▶ _What you will do_: Only the lines containing the string "Link" are needed; copy all of them from the listing.

= = = = = = =

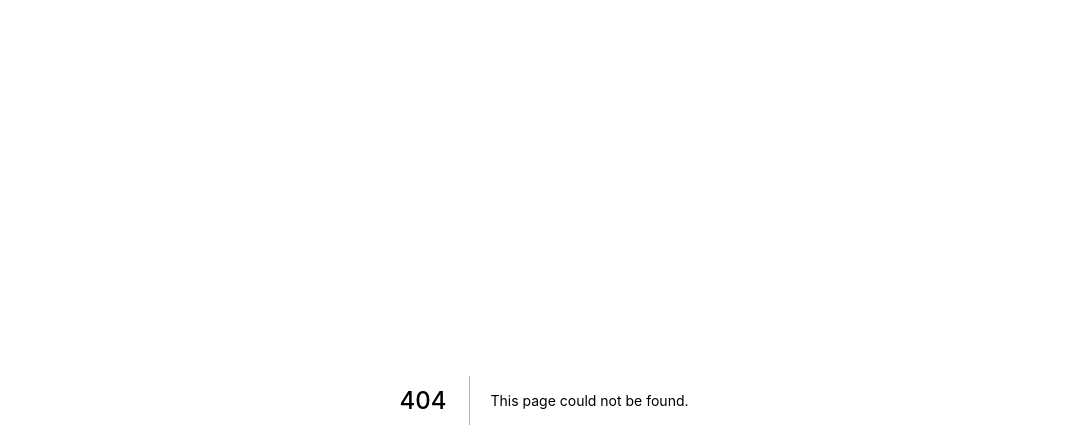
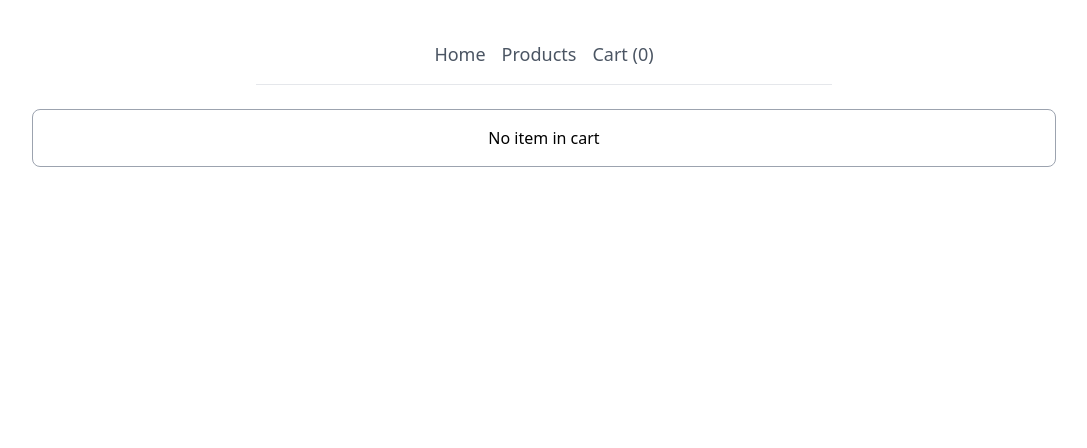
Before and after one commit to wildangunawan/learn-nextjs, a Next.js app: page /cart in a window 1280 px wide. Before the commit this address had no page. Shown: the top 448 px of the page, without its empty margins (96-1183 px from the left). Built offline with nearby package versions, Linux system fonts and the light colour scheme.

Commit message:
Use recoil to track cart

```diff
--- a/components/Menu.tsx
+++ b/components/Menu.tsx
@@ -1,7 +1,12 @@
 import Link from "next/link";
+import { RecoilRoot, useRecoilValue } from "recoil";
+import { noOfItemInCart } from "./States";
 
 const Menu = () => {
+	const no_of_item_in_cart = useRecoilValue(noOfItemInCart)
+
 	return (
+		<RecoilRoot>
 			<div className="flex flex-row max-w-xl mx-auto my-6 justify-center gap-4 p-4 border-b border-gray 300">
 				<Link href="/" passHref>
 					<div className="text-lg text-gray-600 hover:text-gray-400 cursor-pointer">Home</div>
@@ -9,10 +14,11 @@ const Menu = () => {
 				<Link href="/products" passHref>
 					<div className="text-lg text-gray-600 hover:text-gray-400 cursor-pointer">Products</div>
 				</Link>
-			<Link href="/contact" passHref>
-				<div className="text-lg text-gray-600 hover:text-gray-400 cursor-pointer">Contact</div>
+				<Link href="/cart" passHref>
+					<div className="text-lg text-gray-600 hover:text-gray-400 cursor-pointer">Cart ({no_of_item_in_cart})</div>
 				</Link>
 			</div>
+		</RecoilRoot>
 	);
 };
 
--- /dev/null
+++ b/components/States.tsx
@@ -0,0 +1,27 @@
+import { atom, selector } from 'recoil';
+
+interface Product {
+	id: Number,
+	title: string,
+	price: Number,
+	description: string,
+	category: string,
+	image: string
+}
+
+interface Products extends Array<Product> { }
+
+const cartState = atom({
+	key: 'cart',
+	default: [] as Products
+})
+
+const noOfItemInCart = selector({
+	key: 'no_of_item_in_cart',
+	get: ({ get }) => {
+		const cart = get(cartState)
+		return cart.length
+	}
+})
+
+export { cartState, noOfItemInCart }
--- a/pages/_app.tsx
+++ b/pages/_app.tsx
@@ -1,7 +1,12 @@
 import '../styles/globals.css'
 import type { AppProps } from 'next/app'
+import { RecoilRoot } from 'recoil'
 
 function MyApp({ Component, pageProps }: AppProps) {
-  return <Component {...pageProps} />
+  return (
+    <RecoilRoot>
+      <Component {...pageProps} />
+    </RecoilRoot>
+  )
 }
 export default MyApp
--- /dev/null
+++ b/pages/_document.tsx
@@ -0,0 +1,26 @@
+import Document, { Html, Head, Main, NextScript, DocumentContext } from 'next/document'
+
+class MyDocument extends Document {
+	static async getInitialProps(ctx: DocumentContext) {
+		const initialProps = await Document.getInitialProps(ctx)
+		return { ...initialProps }
+	}
+
+	render() {
+		return (
+			<Html lang="en">
+				<Head>
+					<meta charSet="UTF-8" />
+					<meta httpEquiv="X-UA-Compatible" content="IE=edge" />
+					<meta name="viewport" content="width=device-width, initial-scale=1.0" />
+				</Head>
+				<body>
+					<Main />
+					<NextScript />
+				</body>
+			</Html>
+		)
+	}
+}
+
+export default MyDocument
--- /dev/null
+++ b/pages/cart.tsx
@@ -0,0 +1,47 @@
+import { useRecoilState, useRecoilValue } from 'recoil'
+import { cartState, noOfItemInCart } from '../components/States'
+import Image from 'next/image'
+import Menu from '../components/Menu'
+import { Key } from 'react';
+
+interface IProduct {
+	id: Number,
+	title: string,
+	price: Number,
+	description: string,
+	category: string,
+	image: string
+}
+
+const Cart = () => {
+	const [cartItem, setCartItem] = useRecoilState(cartState)
+	const no_of_item_in_cart = useRecoilValue(noOfItemInCart)
+
+	return (
+		<div>
+			<div>
+				<Menu />
+				<div className="container mx-auto my-4 max-w-5xl border border-gray-400 rounded-lg p-4 flex flex-col gap-8">
+					{no_of_item_in_cart > 0 ? cartItem.map((item: IProduct, idx: Key) => {
+						return (
+							<div key={idx} className="flex flex-row justify-between items-center gap-4 p-4 border-b border-gray-500">
+								<div className="justify-self-center">
+									<Image src={item.image} width={150} height={150} alt={item.title} />
+								</div>
+								<h2 className="text-xl">{item.title}</h2>
+								<div>
+									<p className="text-gray-500">Price</p>
+									<p className="font-semibold">${item.price}</p>
+								</div>
+							</div>
+						)
+					}) : <p className="text-center">No item in cart</p>}
+
+					{no_of_item_in_cart > 0 && <button className="border border-gray-300 rounded-xl font-medium text-gray-600 p-4 hover:bg-gray-200" onClick={(_) => setCartItem([])}>Checkout</button>}
+				</div>
+			</div>
+		</div >
+	);
+};
+
+export default Cart;
--- a/pages/products/[id].tsx
+++ b/pages/products/[id].tsx
@@ -1,6 +1,5 @@
 import { InferGetServerSidePropsType } from 'next'
 import Image from 'next/image'
-import Head from 'next/head'
 import Menu from '../../components/Menu'
 
 interface Product {
@@ -26,12 +25,6 @@ export const getServerSideProps = async (context: any) => {
 const ProductDetail = ({ product }: InferGetServerSidePropsType<typeof getServerSideProps>) => {
 	return (
 		<>
-			<Head>
-				<meta charSet="UTF-8" />
-				<meta httpEquiv="X-UA-Compatible" content="IE=edge" />
-				<meta name="viewport" content="width=device-width, initial-scale=1.0" />
-				<title>Document</title>
-			</Head>
 			<div>
 				<Menu />
 				<div className="container mx-auto my-4 max-w-5xl border border-gray-400 rounded-lg p-4 flex flex-col md:flex-row gap-8 justify-around items-center">
--- a/pages/products/index.tsx
+++ b/pages/products/index.tsx
@@ -1,4 +1,6 @@
 import { InferGetServerSidePropsType } from 'next'
+import { useRecoilState } from 'recoil'
+import { cartState } from '../../components/States'
 import Link from 'next/link'
 import Image from 'next/image'
 import Menu from '../../components/Menu'
@@ -26,6 +28,8 @@ export const getServerSideProps = async () => {
 }
 
 const ProductIndex = ({ products }: InferGetServerSidePropsType<typeof getServerSideProps>) => {
+	const [cartItem, setCartItem] = useRecoilState(cartState)
+
 	return (
 		<>
 			<Menu />
@@ -50,7 +54,7 @@ const ProductIndex = ({ products }: InferGetServerSidePropsType<typeof getServer
 										<p className="text-gray-500">Price</p>
 										<p className="font-semibold">${product.price}</p>
 									</div>
-									<button className="border border-gray-300 rounded-xl font-medium text-gray-600 p-4 hover:bg-gray-200">Add to cart</button>
+									<button className="border border-gray-300 rounded-xl font-medium text-gray-600 p-4 hover:bg-gray-200" onClick={(e) => setCartItem([...cartItem, product])}>Add to cart</button>
 								</div>
 							</div>
 						</div>
```
Lines whose indentation alone changed are shown as unchanged.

= = = = = = =

▶ _Task answer_:
 import Link from "next/link";
 				<Link href="/" passHref>
 				<Link href="/products" passHref>
 				</Link>
-			<Link href="/contact" passHref>
+				<Link href="/cart" passHref>
 				</Link>
 import Link from 'next/link'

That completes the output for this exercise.